Problem details:
Apart from the pictures, return every line of the listing exactly.

Records provided:
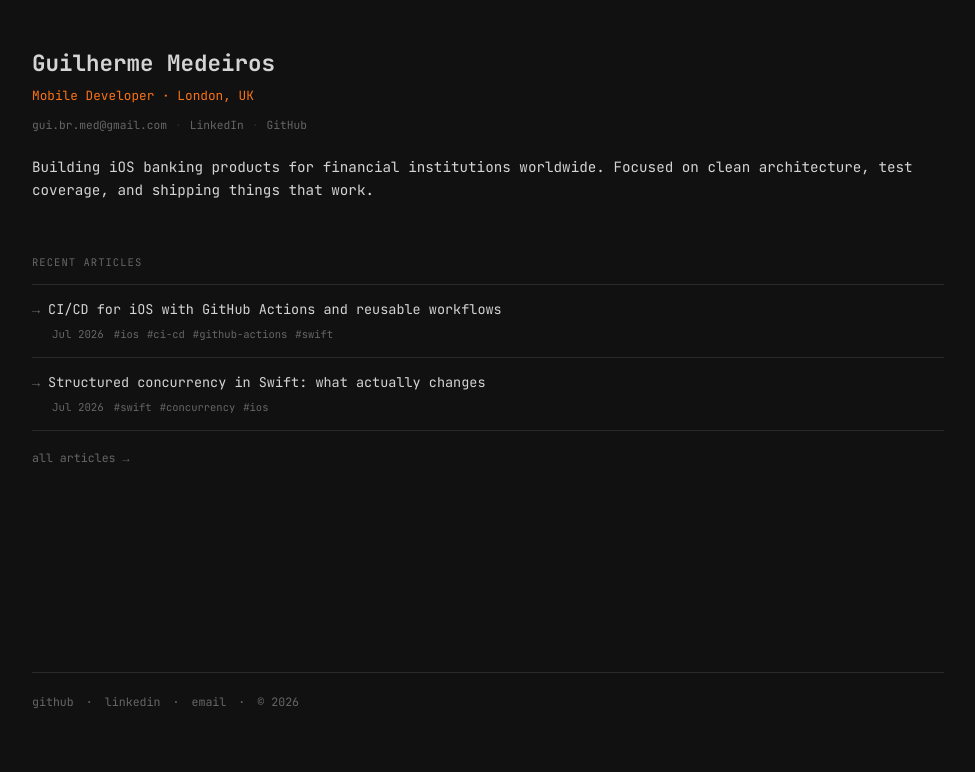
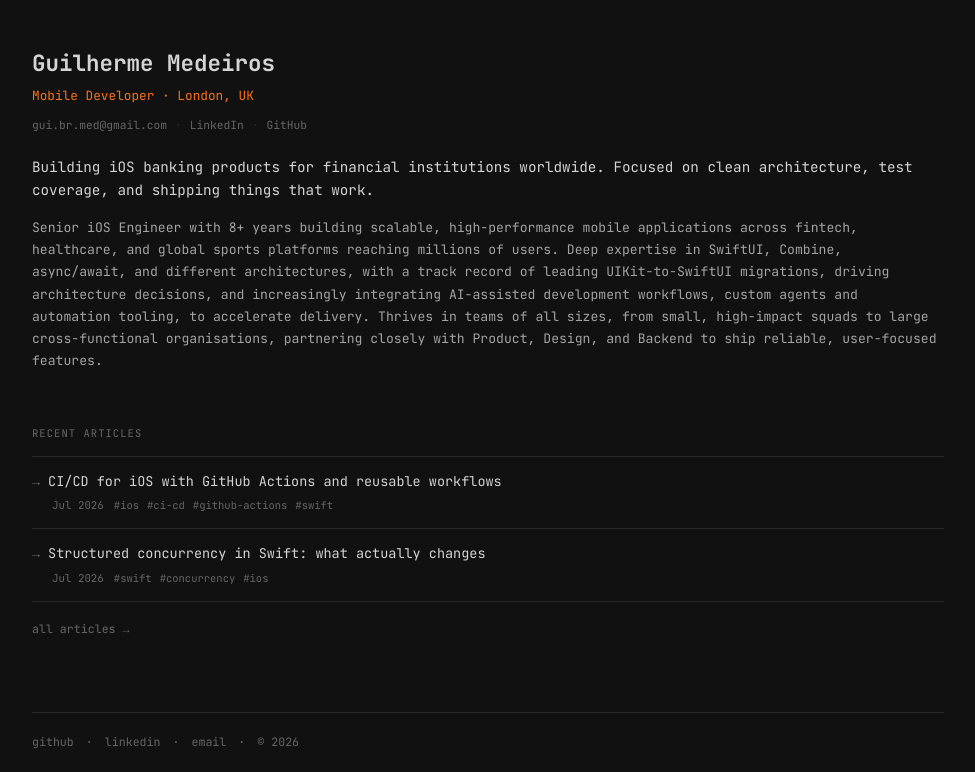
Before and after one commit to guibrasil/guibrasilmed.com, an Astro site: page / in a window 1280 px wide. Shown: the part 68-840 px from the top of the page, without its empty margins (152-1127 px from the left). Before the commit the page ends 800 px from the top, so only its background shows below. Built offline with nearby package versions, Linux system fonts and the light colour scheme; Astro itself is replaced by a stand-in of ours.

Commit message:
Add subtitle bio to home page intro section
Co-Authored-By: Claude Sonnet 4.6 <noreply@anthropic.com>

```diff
--- a/src/pages/index.astro
+++ b/src/pages/index.astro
@@ -20,6 +20,7 @@ const recentArticles = allArticles
       <a href="https://github.com/guibrasil" target="_blank" rel="noopener">GitHub</a>
     </p>
     <p class="intro-desc">Building iOS banking products for financial institutions worldwide. Focused on clean architecture, test coverage, and shipping things that work.</p>
+    <p class="intro-subtitle">Senior iOS Engineer with 8+ years building scalable, high-performance mobile applications across fintech, healthcare, and global sports platforms reaching millions of users. Deep expertise in SwiftUI, Combine, async/await, and different architectures, with a track record of leading UIKit-to-SwiftUI migrations, driving architecture decisions, and increasingly integrating AI-assisted development workflows, custom agents and automation tooling, to accelerate delivery. Thrives in teams of all sizes, from small, high-impact squads to large cross-functional organisations, partnering closely with Product, Design, and Backend to ship reliable, user-focused features.</p>
   </section>
 
   {recentArticles.length > 0 && (
@@ -96,4 +97,12 @@ const recentArticles = allArticles
     margin: 0;
     color: var(--text);
   }
+
+  .intro-subtitle {
+    font-size: 0.875rem;
+    line-height: 1.7;
+    margin-top: 1rem;
+    color: var(--text-muted, var(--text));
+    opacity: 0.75;
+  }
 </style>
```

Answer section:
Before and after one commit to guibrasil/guibrasilmed.com, an Astro site: page / in a window 1280 px wide. Shown: the part 68-840 px from the top of the page, without its empty margins (152-1127 px from the left). Before the commit the page ends 800 px from the top, so only its background shows below. Built offline with nearby package versions, Linux system fonts and the light colour scheme; Astro itself is replaced by a stand-in of ours.

Commit message:
Add subtitle bio to home page intro section
Co-Authored-By: Claude Sonnet 4.6 <noreply@anthropic.com>

```diff
--- a/src/pages/index.astro
+++ b/src/pages/index.astro
@@ -20,6 +20,7 @@ const recentArticles = allArticles
       <a href="https://github.com/guibrasil" target="_blank" rel="noopener">GitHub</a>
     </p>
     <p class="intro-desc">Building iOS banking products for financial institutions worldwide. Focused on clean architecture, test coverage, and shipping things that work.</p>
+    <p class="intro-subtitle">Senior iOS Engineer with 8+ years building scalable, high-performance mobile applications across fintech, healthcare, and global sports platforms reaching millions of users. Deep expertise in SwiftUI, Combine, async/await, and different architectures, with a track record of leading UIKit-to-SwiftUI migrations, driving architecture decisions, and increasingly integrating AI-assisted development workflows, custom agents and automation tooling, to accelerate delivery. Thrives in teams of all sizes, from small, high-impact squads to large cross-functional organisations, partnering closely with Product, Design, and Backend to ship reliable, user-focused features.</p>
   </section>
 
   {recentArticles.length > 0 && (
@@ -96,4 +97,12 @@ const recentArticles = allArticles
     margin: 0;
     color: var(--text);
   }
+
+  .intro-subtitle {
+    font-size: 0.875rem;
+    line-height: 1.7;
+    margin-top: 1rem;
+    color: var(--text-muted, var(--text));
+    opacity: 0.75;
+  }
 </style>
```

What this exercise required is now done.